(User interface change data)

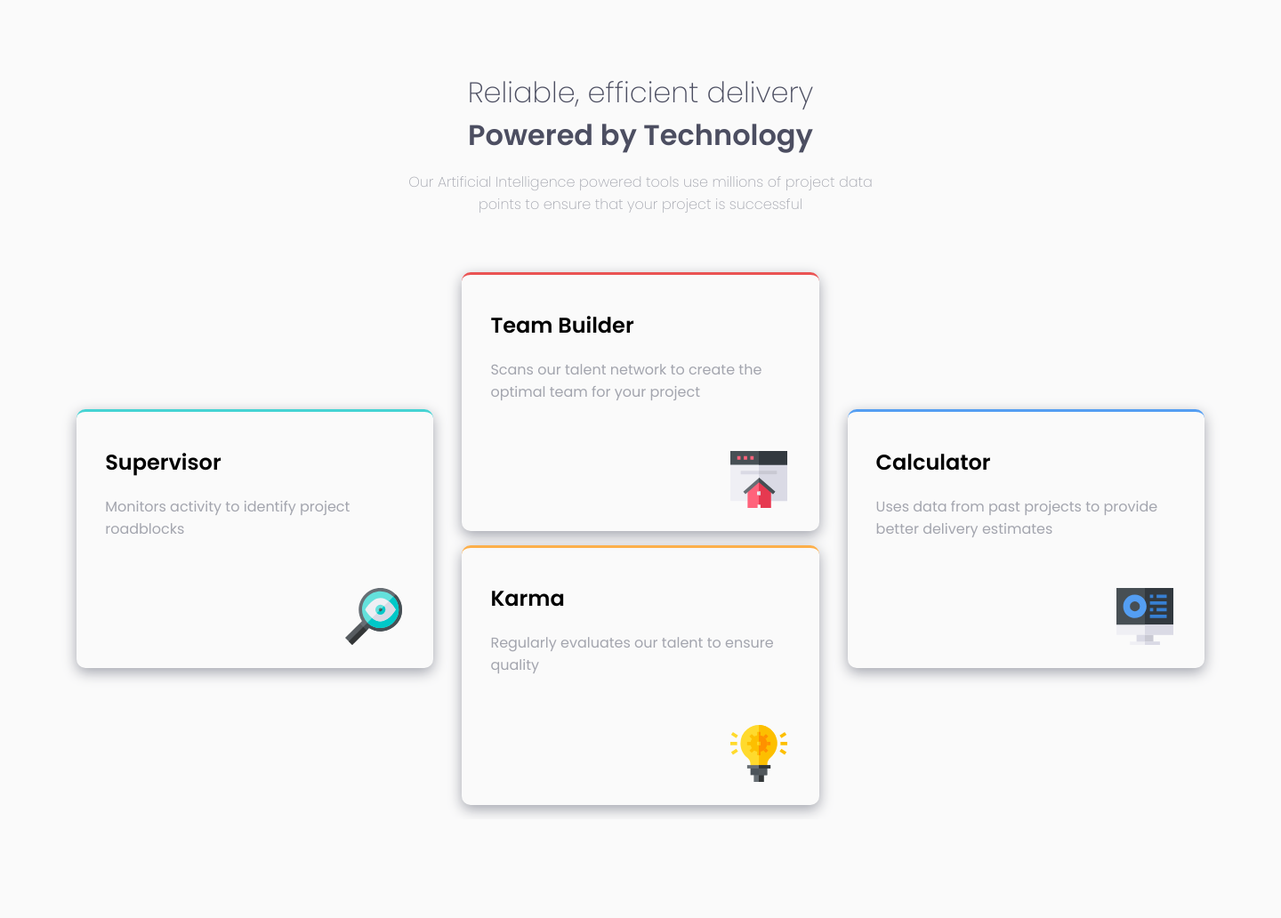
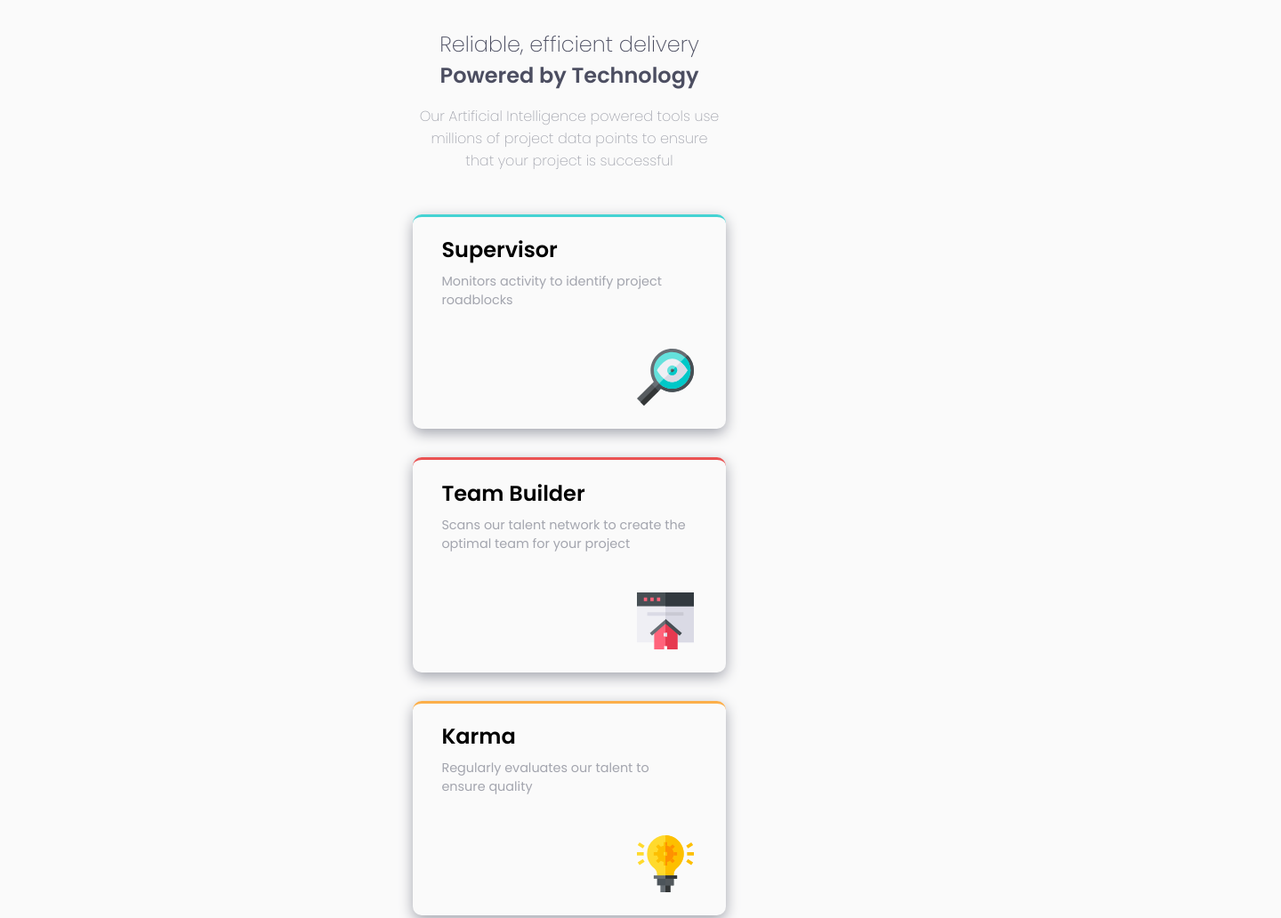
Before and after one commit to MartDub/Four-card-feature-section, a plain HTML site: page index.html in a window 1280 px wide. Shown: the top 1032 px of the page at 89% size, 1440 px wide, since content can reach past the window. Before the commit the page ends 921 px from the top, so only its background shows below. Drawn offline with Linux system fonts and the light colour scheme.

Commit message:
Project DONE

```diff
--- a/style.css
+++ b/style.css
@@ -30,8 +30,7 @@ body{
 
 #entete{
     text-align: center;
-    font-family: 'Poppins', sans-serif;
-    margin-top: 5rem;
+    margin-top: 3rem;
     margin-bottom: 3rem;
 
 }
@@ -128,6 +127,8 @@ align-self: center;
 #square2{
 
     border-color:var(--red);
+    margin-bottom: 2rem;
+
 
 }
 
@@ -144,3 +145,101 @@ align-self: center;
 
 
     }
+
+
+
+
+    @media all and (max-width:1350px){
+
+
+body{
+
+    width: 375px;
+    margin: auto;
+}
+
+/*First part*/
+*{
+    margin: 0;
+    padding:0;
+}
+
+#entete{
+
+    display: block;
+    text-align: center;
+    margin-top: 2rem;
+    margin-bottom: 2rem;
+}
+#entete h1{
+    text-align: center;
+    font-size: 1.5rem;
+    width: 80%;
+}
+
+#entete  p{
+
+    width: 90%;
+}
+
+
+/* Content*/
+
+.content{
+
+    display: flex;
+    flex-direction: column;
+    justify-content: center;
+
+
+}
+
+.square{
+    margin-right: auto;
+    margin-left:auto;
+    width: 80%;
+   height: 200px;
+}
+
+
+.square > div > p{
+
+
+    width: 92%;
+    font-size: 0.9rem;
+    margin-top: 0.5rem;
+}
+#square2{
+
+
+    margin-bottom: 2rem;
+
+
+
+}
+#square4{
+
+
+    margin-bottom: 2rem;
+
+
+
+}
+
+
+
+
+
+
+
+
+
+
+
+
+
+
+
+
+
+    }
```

| Brief |
An exact copy of the data above is required, printed without its pictures.

| Solution for this problem |
Before and after one commit to MartDub/Four-card-feature-section, a plain HTML site: page index.html in a window 1280 px wide. Shown: the top 1032 px of the page at 89% size, 1440 px wide, since content can reach past the window. Before the commit the page ends 921 px from the top, so only its background shows below. Drawn offline with Linux system fonts and the light colour scheme.

Commit message:
Project DONE

```diff
--- a/style.css
+++ b/style.css
@@ -30,8 +30,7 @@ body{
 
 #entete{
     text-align: center;
-    font-family: 'Poppins', sans-serif;
-    margin-top: 5rem;
+    margin-top: 3rem;
     margin-bottom: 3rem;
 
 }
@@ -128,6 +127,8 @@ align-self: center;
 #square2{
 
     border-color:var(--red);
+    margin-bottom: 2rem;
+
 
 }
 
@@ -144,3 +145,101 @@ align-self: center;
 
 
     }
+
+
+
+
+    @media all and (max-width:1350px){
+
+
+body{
+
+    width: 375px;
+    margin: auto;
+}
+
+/*First part*/
+*{
+    margin: 0;
+    padding:0;
+}
+
+#entete{
+
+    display: block;
+    text-align: center;
+    margin-top: 2rem;
+    margin-bottom: 2rem;
+}
+#entete h1{
+    text-align: center;
+    font-size: 1.5rem;
+    width: 80%;
+}
+
+#entete  p{
+
+    width: 90%;
+}
+
+
+/* Content*/
+
+.content{
+
+    display: flex;
+    flex-direction: column;
+    justify-content: center;
+
+
+}
+
+.square{
+    margin-right: auto;
+    margin-left:auto;
+    width: 80%;
+   height: 200px;
+}
+
+
+.square > div > p{
+
+
+    width: 92%;
+    font-size: 0.9rem;
+    margin-top: 0.5rem;
+}
+#square2{
+
+
+    margin-bottom: 2rem;
+
+
+
+}
+#square4{
+
+
+    margin-bottom: 2rem;
+
+
+
+}
+
+
+
+
+
+
+
+
+
+
+
+
+
+
+
+
+
+    }
```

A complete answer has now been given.